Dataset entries

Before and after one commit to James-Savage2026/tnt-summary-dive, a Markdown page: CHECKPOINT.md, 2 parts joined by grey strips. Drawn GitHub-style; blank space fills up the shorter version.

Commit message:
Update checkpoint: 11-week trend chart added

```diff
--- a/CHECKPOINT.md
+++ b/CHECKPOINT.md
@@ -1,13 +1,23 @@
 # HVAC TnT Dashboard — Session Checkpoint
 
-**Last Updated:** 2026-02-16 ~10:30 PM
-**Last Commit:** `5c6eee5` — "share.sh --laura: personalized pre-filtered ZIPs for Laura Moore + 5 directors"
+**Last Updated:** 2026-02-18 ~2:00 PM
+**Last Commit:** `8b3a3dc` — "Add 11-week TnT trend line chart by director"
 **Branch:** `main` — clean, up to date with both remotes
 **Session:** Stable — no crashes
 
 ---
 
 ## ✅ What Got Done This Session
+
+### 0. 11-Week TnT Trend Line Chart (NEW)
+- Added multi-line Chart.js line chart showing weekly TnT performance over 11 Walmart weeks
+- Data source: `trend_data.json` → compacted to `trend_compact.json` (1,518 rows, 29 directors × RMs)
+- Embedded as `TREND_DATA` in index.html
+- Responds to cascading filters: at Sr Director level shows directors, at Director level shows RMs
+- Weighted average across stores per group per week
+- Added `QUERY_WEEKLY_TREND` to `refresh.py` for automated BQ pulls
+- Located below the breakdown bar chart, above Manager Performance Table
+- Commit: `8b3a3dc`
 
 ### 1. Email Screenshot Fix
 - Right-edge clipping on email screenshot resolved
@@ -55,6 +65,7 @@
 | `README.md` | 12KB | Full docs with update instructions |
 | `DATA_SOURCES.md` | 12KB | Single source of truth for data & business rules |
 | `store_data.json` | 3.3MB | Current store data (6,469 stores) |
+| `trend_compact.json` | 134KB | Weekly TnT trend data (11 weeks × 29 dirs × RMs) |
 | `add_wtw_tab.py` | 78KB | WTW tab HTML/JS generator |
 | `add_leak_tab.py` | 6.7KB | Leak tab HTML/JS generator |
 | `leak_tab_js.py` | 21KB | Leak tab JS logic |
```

● **Directions for this task**
All of the entries above need to be retyped exactly.

● **Solution for this task**
Before and after one commit to James-Savage2026/tnt-summary-dive, a Markdown page: CHECKPOINT.md, 2 parts joined by grey strips. Drawn GitHub-style; blank space fills up the shorter version.

Commit message:
Update checkpoint: 11-week trend chart added

```diff
--- a/CHECKPOINT.md
+++ b/CHECKPOINT.md
@@ -1,13 +1,23 @@
 # HVAC TnT Dashboard — Session Checkpoint
 
-**Last Updated:** 2026-02-16 ~10:30 PM
-**Last Commit:** `5c6eee5` — "share.sh --laura: personalized pre-filtered ZIPs for Laura Moore + 5 directors"
+**Last Updated:** 2026-02-18 ~2:00 PM
+**Last Commit:** `8b3a3dc` — "Add 11-week TnT trend line chart by director"
 **Branch:** `main` — clean, up to date with both remotes
 **Session:** Stable — no crashes
 
 ---
 
 ## ✅ What Got Done This Session
+
+### 0. 11-Week TnT Trend Line Chart (NEW)
+- Added multi-line Chart.js line chart showing weekly TnT performance over 11 Walmart weeks
+- Data source: `trend_data.json` → compacted to `trend_compact.json` (1,518 rows, 29 directors × RMs)
+- Embedded as `TREND_DATA` in index.html
+- Responds to cascading filters: at Sr Director level shows directors, at Director level shows RMs
+- Weighted average across stores per group per week
+- Added `QUERY_WEEKLY_TREND` to `refresh.py` for automated BQ pulls
+- Located below the breakdown bar chart, above Manager Performance Table
+- Commit: `8b3a3dc`
 
 ### 1. Email Screenshot Fix
 - Right-edge clipping on email screenshot resolved
@@ -55,6 +65,7 @@
 | `README.md` | 12KB | Full docs with update instructions |
 | `DATA_SOURCES.md` | 12KB | Single source of truth for data & business rules |
 | `store_data.json` | 3.3MB | Current store data (6,469 stores) |
+| `trend_compact.json` | 134KB | Weekly TnT trend data (11 weeks × 29 dirs × RMs) |
 | `add_wtw_tab.py` | 78KB | WTW tab HTML/JS generator |
 | `add_leak_tab.py` | 6.7KB | Leak tab HTML/JS generator |
 | `leak_tab_js.py` | 21KB | Leak tab JS logic |
```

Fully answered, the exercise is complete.